As evidenced by Mark Schaeferâ€™s reaction to the tragedy, the first instinct is to think â€śwhat could I have done?â€ť or â€śWhy didnâ€™t I see this coming?â€ť.
Jay Baer reflected on the tragedy with the realization that he doesnâ€™t know his â€śinternet friendsâ€ť as well as he knows his friends of 30 years.
But in light of what happened, what are the people that personally knew Trey, and have known him for 30 years, thinking at this moment.
Were they expecting something like this to happen? Are they questioning why they didnâ€™t see it coming? Are they thinking to themselves that they didnâ€™t really know Trey as well as they thought they did?
It is easy to think that you didnâ€™t really know someone just because most, or all, of your interaction came online. But the people that were physically in Treyâ€™s life donâ€™t have that excuse.
Did they see it coming? Why didnâ€™t they do anything about it? Or were they as blindsided as Treyâ€™s â€śinternet friendsâ€ť and left thinking â€śI didnâ€™t really know himâ€¦â€ť

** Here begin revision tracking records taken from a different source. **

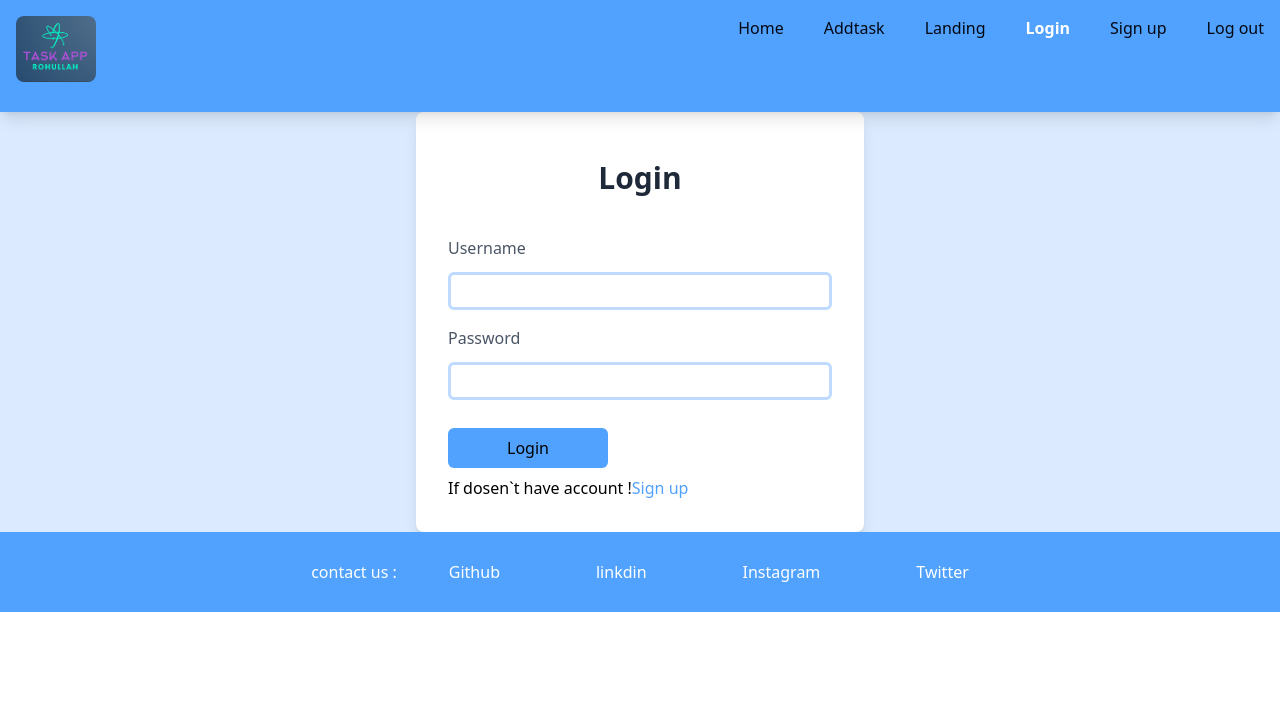
Repository: Rohullah-Noori/TaskApp
Page: /
The author's editor kept a copy of each file at every save. The page is drawn from the files as they stood at one save, then again after the next save.
The browser window is 1280 px wide. The pictures show the whole page.
The project was rebuilt for these pictures with package versions that can differ from the ones it lists, and the page was loaded fresh each time. Also part of the build but not shown: vite.config.js, src/components/Loader.jsx, src/pages/Landing.jsx, src/pages/Home.jsx, src/pages/Signup.jsx, src/pages/Addtask.jsx, src/pages/Edittask.jsx, src/pages/Errorpage.jsx and 1 more.

Above is the page before, as saved 2025-03-01 12:31:42.

### src/index.css
@import "tailwindcss";

.input {
  @apply border-3 border-blue-200 focus:outline-blue-500 w-full rounded-md p-1;
}

.containerForm {
  @apply flex items-center justify-center h-[90%] bg-blue-100 flex-grow overflow-y-auto;
}
.parentContainerForm {
  @apply w-full max-w-md bg-white p-8 rounded-lg shadow-lg;
}

.heading {
  @apply text-xl sm:text-2xl md:text-3xl font-bold mb-6 text-gray-800 text-center p-1 md:p-4;
}

.taskContainer {
  @apply bg-blue-100 lg:h-full min-h-107 justify-center flex;
}
.taskinnerContainer {
  @apply mt-10 text-center h-[90%]  shadow-lg bg-amber-50  rounded-xl p-10  max-w-md w-full;
}

.btndesign {
  @apply mt-3 cursor-pointer rounded-md py-2 mb-2 w-[50%] text-wrap sm:w-40 bg-blue-400  hover:bg-blue-500 hover:text-white;
}

### src/App.jsx
import { TasksProvider } from "./components/TaskContext";
import { BrowserRouter as Router, Routes, Route } from "react-router-dom";
import PrivateRoute from "./components/PrivateRoute";
import { AuthProvider } from "./components/PrivateContext";
import Landing from "./pages/Landing";
import Home from "./pages/Home";
import Login from "./pages/Login";
import Signup from "./pages/Signup";
import Addtask from "./pages/Addtask";
import Edittask from "./pages/Edittask";
import Errorpage from "./pages/Errorpage";
import Logout from "./pages/Logout";

function App() {
  return (
    <>
      <Router>
        <AuthProvider>
          <TasksProvider>
            <Routes>
              <Route path="/" element={<PrivateRoute />}>
                <Route index element={<Landing />} />
                <Route path="/addtask" element={<Addtask />} />
                <Route path="/home" element={<Home />} />
                <Route path="/edit-task/:taskId" element={<Edittask />} />
              </Route>

              <Route path="/login" element={<Login />} />

              <Route path="/signup" element={<Signup />} />
              <Route path="/logout" element={<Logout />} />

              <Route path="/*" element={<Errorpage />} />
            </Routes>
          </TasksProvider>
        </AuthProvider>
      </Router>
    </>
  );
}

export default App;

### src/components/TaskContext.jsx
import { createContext, useContext, useState } from "react";

const TaskContext = createContext();
export const TasksProvider = ({ children }) => {
  const [tasks, setTasks] = useState([]);
  const [loading, setIsloading] = useState(false);
  const addtask = (newtask) => {
    setTasks((prevtask) => [...prevtask, newtask]);
  };

  const updateTask = (taskId, taskdata) => {
    setTasks((prevtask) =>
      prevtask.map((task) =>
        task.id === Number(taskId)
          ? {
              ...task,
              title: taskdata.title,
              startTime: taskdata.startTime,
              endTime: taskdata.endTime,
            }
          : task
      )
    );
  };

  return (
    <TaskContext.Provider
      value={{
        tasks,
        addtask,
        setTasks,
        loading,
        setIsloading,
        updateTask,
      }}
    >
      {children}
    </TaskContext.Provider>
  );
};

export const useTasks = () => useContext(TaskContext);

### src/components/PrivateRoute.jsx
import { Navigate, Outlet } from "react-router-dom";
import { useAuth } from "./PrivateContext";

// function PrivateRoute({ element, ...res }) {
//   const { islogin } = useAuth();
//   return islogin ? (
//     <Route {...res} element={element} />
//   ) : (
//     <Navigate to="/login" />
//   );
// }

// function PrivateRoute({ element, ...res }) {
//   const { islogin } = useAuth();
//   return (
//     <Route {...res} element={islogin ? element : <Navigate to="/login" />} />
//   );
// }

// export default PrivateRoute;

export default function PrivateRoute() {
  const { islogin } = useAuth();
  return islogin ? <Outlet /> : <Navigate to="/login" />;
}

### src/components/PrivateContext.jsx
import { createContext, useContext, useEffect, useState } from "react";
import { useNavigate } from "react-router-dom";

const AuthContext = createContext();
export const AuthProvider = ({ children }) => {
  const [islogin, setIslogin] = useState(() => {
    return localStorage.getItem("islogin") === "true" ? true : false;
  });
  const navigate = useNavigate();

  useEffect(
    function () {
      localStorage.setItem("islogin", JSON.stringify(islogin));
    },

    [islogin]
  );

  const login = () => {
    setIslogin(true);
    navigate("/");
  };

  const logout = () => {
    setIslogin(false);
    navigate("/login");
  };

  return (
    <AuthContext.Provider value={{ login, logout, islogin }}>
      {children}
    </AuthContext.Provider>
  );
};

export const useAuth = () => useContext(AuthContext);

### src/pages/Login.jsx
import Navbar from "../components/Navbar";
import { useState } from "react";
import { Link, useNavigate } from "react-router-dom";
import Loader from "../components/Loader";
import Button from "../components/Button";
import { useAuth } from "../components/PrivateContext";
import Footer from "../components/Footer";

function Login() {
  const [message, setMessage] = useState("");
  const [loading, setIsloading] = useState(false);
  const [password, setPassword] = useState("");
  const [username, setUsername] = useState("");
  const { login } = useAuth();
  const validusername = "Rohullah";
  const validpassword = "Rohullah";

  // const navigate = useNavigate();

  function handlesubmit(e) {
    e.preventDefault();
    setIsloading(true);
    setMessage("");
    if (username === validusername && password === validpassword) {
      setTimeout(() => {
        setIsloading(false);
        setMessage("login successfully");
        // setTimeout(() => {
        //   navigate("/");
        // }, 500);
        login();
      }, 1000);
    } else {
      setMessage("Invalid Usrename or Password");
      setIsloading(false);
    }
  }
  return (
    <>
      <Navbar />
      <div className="containerForm">
        <div className="parentContainerForm ">
          <h2 className="heading">Login</h2>
          {loading && <Loader />}
          {message && (
            <div
              className={`${
                message === "login successfully"
                  ? "bg-green-100 text-green-700 border-green-500"
                  : "bg-red-100 text-red-700 border-red-500"
              }`}
            >
              {message}
            </div>
          )}

          <form action="" onSubmit={handlesubmit} className="space-y-4">
            <div className=" space-y-3  ">
              <label
                htmlFor="username"
                className="block text-md font-md text-gray-600"
              >
                Username
              </label>

              <input
                type="text"
                id="username"
                value={username}
                onChange={(e) => setUsername(e.target.value)}
                className="input"
              />
            </div>

            <div className=" space-y-3 ">
              <label
                htmlFor="password"
                className="block text-md font-md text-gray-600"
              >
                Password
              </label>
              <input
                type="password"
                id="password"
                value={password}
                onChange={(e) => setPassword(e.target.value)}
                className="input"
              />
            </div>
            <div className="flex">
              <Button type="submit">Login</Button>
            </div>
          </form>

          <div>
            <h3>
              If dosen`t have account !
              <Link
                to={"/signup"}
                className=" text-blue-400 hover:text-blue-600"
              >
                Sign up
              </Link>
            </h3>
          </div>
        </div>
      </div>
      <Footer />
    </>
  );
}

export default Login;

### src/components/Button.jsx
function Button({ children, onClick, disabled }) {
  return (
    <button onClick={onClick} disabled={disabled} className="btndesign">
      {children}
    </button>
  );
}

export default Button;

### src/components/Navbar.jsx
import { Link, useLocation } from "react-router-dom";
import { useState } from "react";
function Navbar() {
  const location = useLocation();
  const [Open, setIsOpen] = useState(false);

  function Toggle() {
    setIsOpen(!Open);
  }

  return (
    <nav className="bg-blue-400  flex shadow-lg p-4  justify-between    sticky top-0 z-10 ">
      <div className="size-20  ">
        <img src="../src/assets/logo/Capture.PNG" className="rounded-lg" />
      </div>
      <div className="lg:hidden">
        <button className="text-white" onClick={Toggle}>
          <svg
            xmlns="http://www.w3.org/2000/svg"
            fill="none"
            viewBox="0 0 24 24"
            stroke="currentColor"
            className="h-6 w-6"
          >
            <path
              strokeLinecap="round"
              strokeLinejoin="round"
              strokeWidth="2"
              d="M4 6h16M4 12h16M4 18h16"
            />
          </svg>
        </button>
      </div>
      <ul className=" hidden lg:flex space-x-10">
        {[
          {
            path: "/home",
            label: "Home",
          },
          {
            path: "/addtask",
            label: "Addtask",
          },
          {
            path: "/",
            label: "Landing",
          },
          {
            path: "/login",
            label: "Login",
          },

          {
            path: "/signup",
            label: "Sign up",
          },
          {
            path: "/logout",
            label: "Log out",
          },
        ].map((item) => (
          <li key={item.path}>
            <Link
              to={item.path}
              className={`hover:text-amber-50 active:text-amber-50 ${
                location.pathname === item.path
                  ? "text-white font-bold"
                  : "text-gray-950"
              }`}
            >
              {item.label}
            </Link>
          </li>
        ))}
      </ul>
      <div
        className={`${
          Open ? "block" : "hidden"
        } absolute w-full top-24 flex flex-col justify-center items-start pl-6  text-center left-0 bg-blue-400 text-white text-center py-4`}
      >
        {[
          {
            path: "/home",
            label: "Home",
          },
          {
            path: "/addtask",
            label: "Addtask",
          },
          {
            path: "/",
            label: "Landing",
          },
          {
            path: "/login",
            label: "Login",
          },

          {
            path: "/signup",
            label: "Sign up",
          },
          {
            path: "/edittask",
            label: "Edit",
          },
        ].map((item) => (
          <Link
            key={item.path}
            to={item.path}
            className={`hover:text-amber-50 active:text-amber-50 ${
              location.pathname === item.path
                ? "text-white font-bold"
                : "text-gray-950"
            }`}
          >
            {item.label}
          </Link>
        ))}
      </div>
    </nav>
  );
}

export default Navbar;

### src/components/Footer.jsx
function Footer() {
  return (
    // <div className=" w- md:w-full ">

    // </div>
    <div className="bg-blue-400 w-screen   md:w-full min-h-20 pt-2 pb-2 flex flex-wrap    justify-center  space-x-5 lg:space-x-13 text-white items-center">
      <div>
        <h1>contact us :</h1>
      </div>
      <div className="flex flex-wrap md:flex-row space-x-10 md:space-x-24 cursor-pointer justify-center">
        <span>Github</span>
        <span>linkdin</span>
        <span>Instagram</span>
        <span>Twitter</span>
      </div>
    </div>
  );
}

export default Footer;

Loaded but not shown: index.html (common file); src/main.jsx (common file)

After the next save:
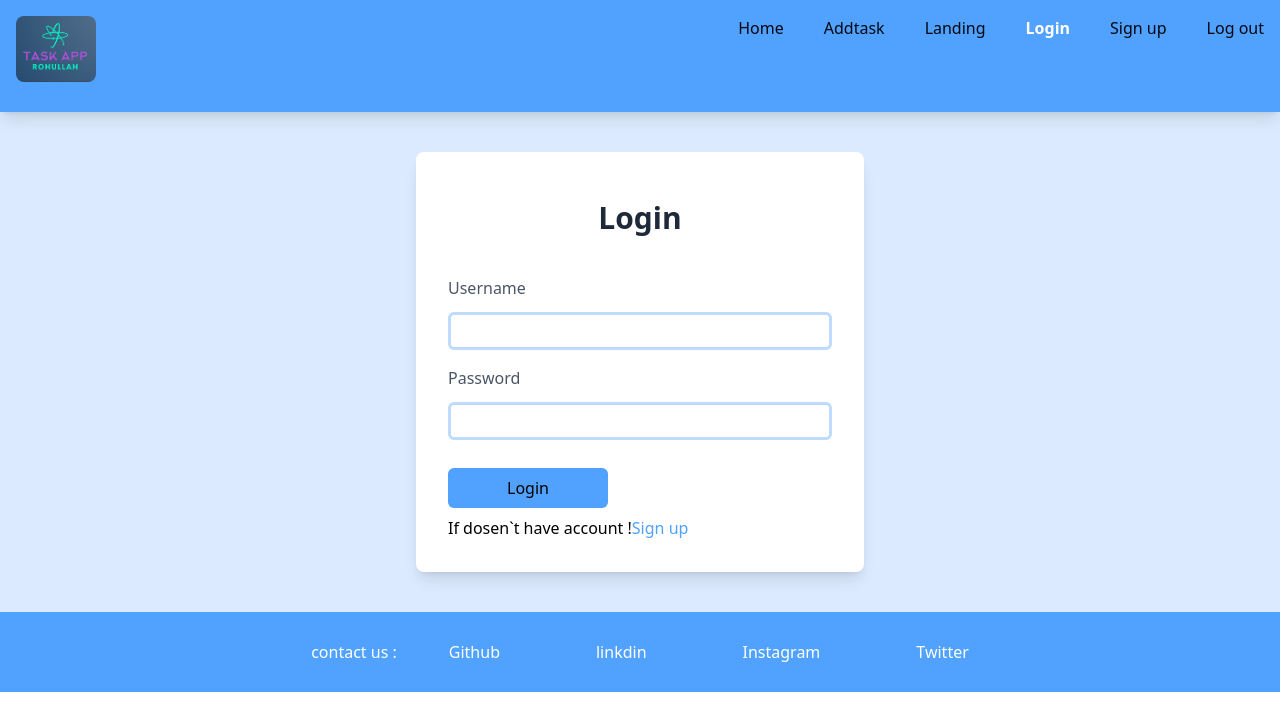
Saved 7 s later.
--- a/src/index.css
+++ b/src/index.css
@@ -5,7 +5,7 @@
 }
 
 .containerForm {
-  @apply flex items-center justify-center h-[90%] bg-blue-100 flex-grow overflow-y-auto;
+  @apply flex items-center justify-center p-10 h-[90%] bg-blue-100 flex-grow overflow-y-auto;
 }
 .parentContainerForm {
   @apply w-full max-w-md bg-white p-8 rounded-lg shadow-lg;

Are â€śInternet Friendshipsâ€ť Real?
Sure the knowledge of, or connection with, your â€śinternet friendsâ€ť isnâ€™t equal to that of your childhood friends that you may have known for 30 years.
But that is not necessarily a function of the medium through which you interact, but rather the time frame of the interaction.

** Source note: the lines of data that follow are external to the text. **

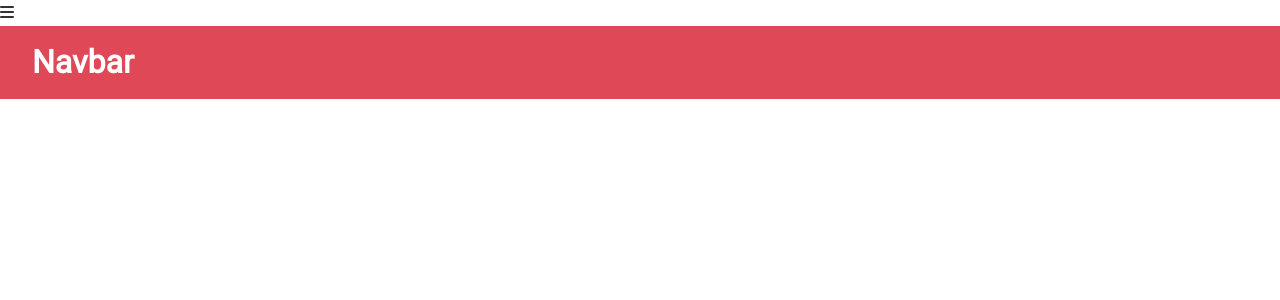
Repository: madebymt/github-finder
Page: /
The author's editor kept a copy of each file at every save. The page is drawn from the files as they stood at one save, then again after the next save.
The browser window is 1280 px wide. The pictures show the whole page.
Some web libraries are served in a nearby version. The project was rebuilt for these pictures with package versions that can differ from the ones it lists, and the page was loaded fresh each time.

Above is the page before, as saved 2019-07-06 10:54:16.

After the next save:
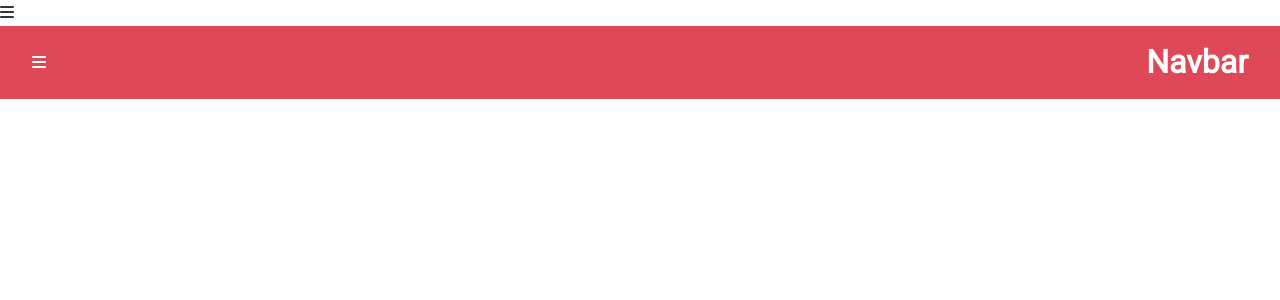
Saved 13 s later.
--- a/src/components/layout/Navbar.js
+++ b/src/components/layout/Navbar.js
@@ -4,6 +4,7 @@
   render() {
     return (
       <div className='navbar bg-primary'>
+        <i class='fas fa-bars' />
         <h1>Navbar</h1>
       </div>
     );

Social media hasnâ€™t been around long enough to have made 30-year-long connections with people. But if it was, Iâ€™m sure you would know your â€śinternet friendsâ€ť pretty well. And over such a time span, you would probably have more than a few face-to-face meetings.
I havenâ€™t been at this for that long, but Iâ€™ve already had a face-to-face meeting with Jacob Sokol.
Danny Iny offered to take me out for a beer tour when he learned that Iâ€™m a fan of the good stuff. And if I am ever in his neck of the woods, I will definitely be taking him up on that offer.
If I was still in Cleveland right now (or if Content Marketing World was a week later) I would have attempted to at least get lunch with Marcus Sheridan.
Speaking of Marcus, when he posted a video of his youngest daughter on his blog, â€śinternet friendâ€ť John Falchetto sent a gift for her. I wonder how many â€śreal friendsâ€ť did the same.
These may not be signs of true friendship depending on how you define it, but they are signs of seeds being planted. True friendships have to start somewhere.
The Bottom Line
If the feeling of loss is real, as it clearly is in this case, then the connection with that person was real â€“ even if it was mostly digital.
Your Two Cents:
Do you think that friendships created through the internet are real (or) can real friendships be created through social media?